TBI: What are your international ambitions for SVOD service Starz Play, which debuted as Starz Play Arabia in the MENA region?
CA: That was an opportunity that came to us, and it was a great way for us to learn a business we didn’t know and to say we’re open to these kinds of opportunities. It has fostered other conversations and hasn’t gone unnoticed. I think in territories that are not particularly competitive, like MENA, we can look for financial partners and put together a team ourselves. If we were going into a more competitive marketplace, we would probably look to partner with a big media player that already existed there.
There is still a cache to American channels like Starz: we bring money, we bring some programming, and we bring expertise in curation and relationships.
TBI: What new shows are coming through that you are excited about?
CA: We have a lot of stuff teed up. We have American Gods, the Neil Gaiman book people have been trying to bring to the screen for a while. We’re casting, looking for a Shadow character, and the guys are writing the scripts. We added David Slade [Hannibal] as the director. He’ll direct the first one or two and stay on as producer/director, guiding the look of the whole show.
The One Percent with Alejandro Iñárritu, who just won three Academy Awards, will star Ed Helms and Hilary Swank, and has Iñárritu’s whole Birdman team. Then we have a show with a young writer called Justin Marks, which is a vehicle for J.K. Simmons (Whiplash) called Counterpart. It’s a little bit sci-fi and we’re very excited about that.
Outlander is growing in terms of its perception and fans, and Survivor’s Remorse and Power are growing for us. Ash vs Evil Dead is premiering on Halloween, and there is nothing like that on TV, that’s for sure.
TBI: That is a lot of original programming, but arguably Starz has never had a defining show in the way HBO, for example, had Oz, The Wire or The Sopranos. Does that concern you?
I’m not sure ‘defining’ is possible by one show anymore, especially if you are going to different audiences. Outlander is a defining show for women 35 or 40-plus, while Power is a defining show for African Americans and increasingly others. Ash vs Evil Dead will be a defining show for fanboys of all ages.
Game of Thrones is in a class by itself in terms of the response on premium, but defining shows are tough in a 25-million home universe when [basic cable] is programming for a 100 million universe. Therefore, the strategy of us targeting people and trying to satisfy the different constituents that make up the Starz subscriber base is working in terms of the engagement we are seeing from those audiences.

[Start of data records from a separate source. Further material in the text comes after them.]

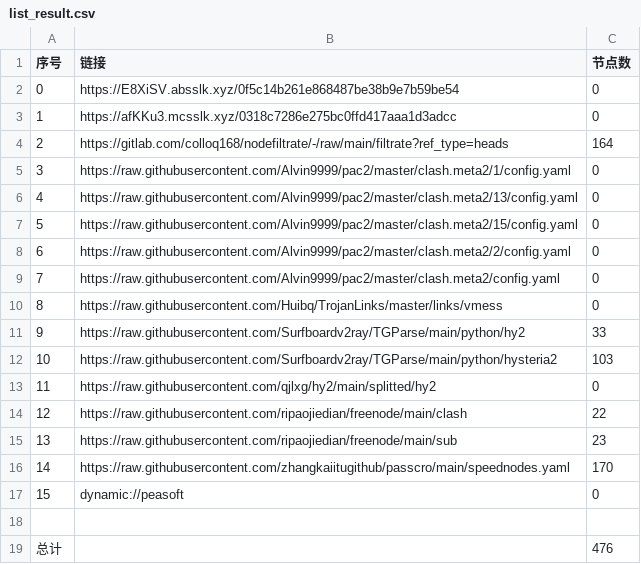
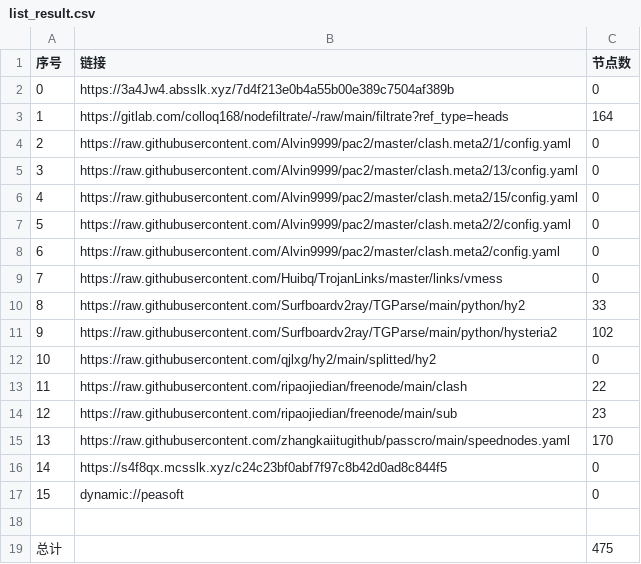
Before and after one commit to hicass-1102/AutoMergePublicNodes, a CSV file: list_result.csv, drawn as a sheet; removed rows and columns are numbered as before the commit, all else as after; the diff names each change by its address in the sheet, - before the commit and + after, or states it on an @@ line.

```diff
--- a/list_result.csv
+++ b/list_result.csv
-B2 (链接): https://E8XiSV.absslk.xyz/0f5c14b261e868487be38b9e7b59be54
+B2 (链接): https://3a4Jw4.absslk.xyz/7d4f213e0b4a55b00e389c7504af389b
-row 3: 1 | https://afKKu3.mcsslk.xyz/0318c7286e275bc0ffd417aaa1d3adcc | 0
@@ column A (序号) renumbered between rows 3 and 15 @@
-C11 (节点数): 103
+C11 (节点数): 102
+row 16: 14 | https://s4f8qx.mcsslk.xyz/c24c23bf0abf7f97c8b42d0ad8c844f5 | 0
-C19 (节点数): 476
+C19 (节点数): 475
```
Also changed, not shown: 26 other files.
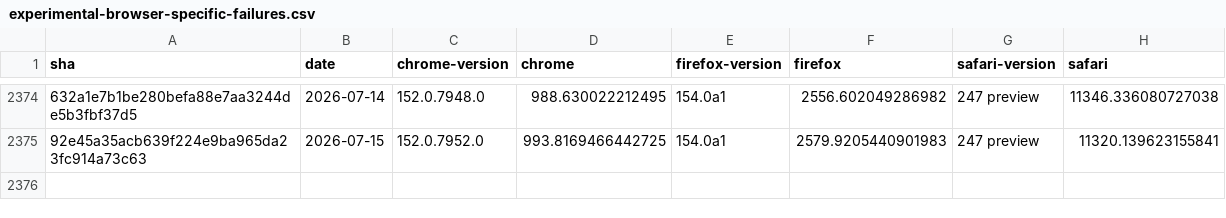
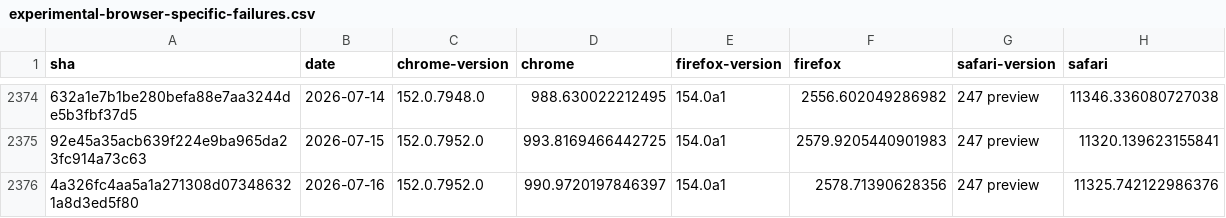
Before and after one commit to cauut121997-create/results-analysis, a CSV file: data/experimental-browser-specific-failures.csv, drawn as a sheet; only a part is shown, gaps mark what is left out; the diff names each change by its address in the sheet, - before the commit and + after, or states it on an @@ line.

Commit message:
Deploying to gh-pages from  @ 027e0da4ef6bd49348793cce77f75dc20381e43c 🚀

```diff
--- a/data/experimental-browser-specific-failures.csv
+++ b/data/experimental-browser-specific-failures.csv
+row 2376: 4a326fc4aa5a1a271308d073486321a8d3ed5f80 | 2026-07-16 | 152.0.7952.0 | 990.9720197846397 | 154.0a1 | 2578.71390628356 | 247 preview | 11325.742122986376
```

TBI: There is a lot of talk about consolidation; Starz has been linked with with Lionsgate and more recently with AMC, for example. Is there a strategic rationale in a successful premium cable group aligning with a basic cable counterpart?
CA: I think there are always benefits that can come from synergies and scale, and if you take two good companies that are executing well on their strategies and you combine them, the chances are you are going to end up with a better company. Having said that, we go into work everyday thinking we are going to be a standalone as far as we can see.
People talk about this stuff, and even though we are not a US$20 billion dollar company, we are a US$5 billion company, and [AMC] are a US$5 or US$6 billion company and Lionsgate is a US$5 or US$6 billion company, it is not so easy to put these companies together. But I think that we’ll probably see some consolidation on the content side over the next couple of years because its just going to star making sense; its going to start to propel growth and I think you can create value that way.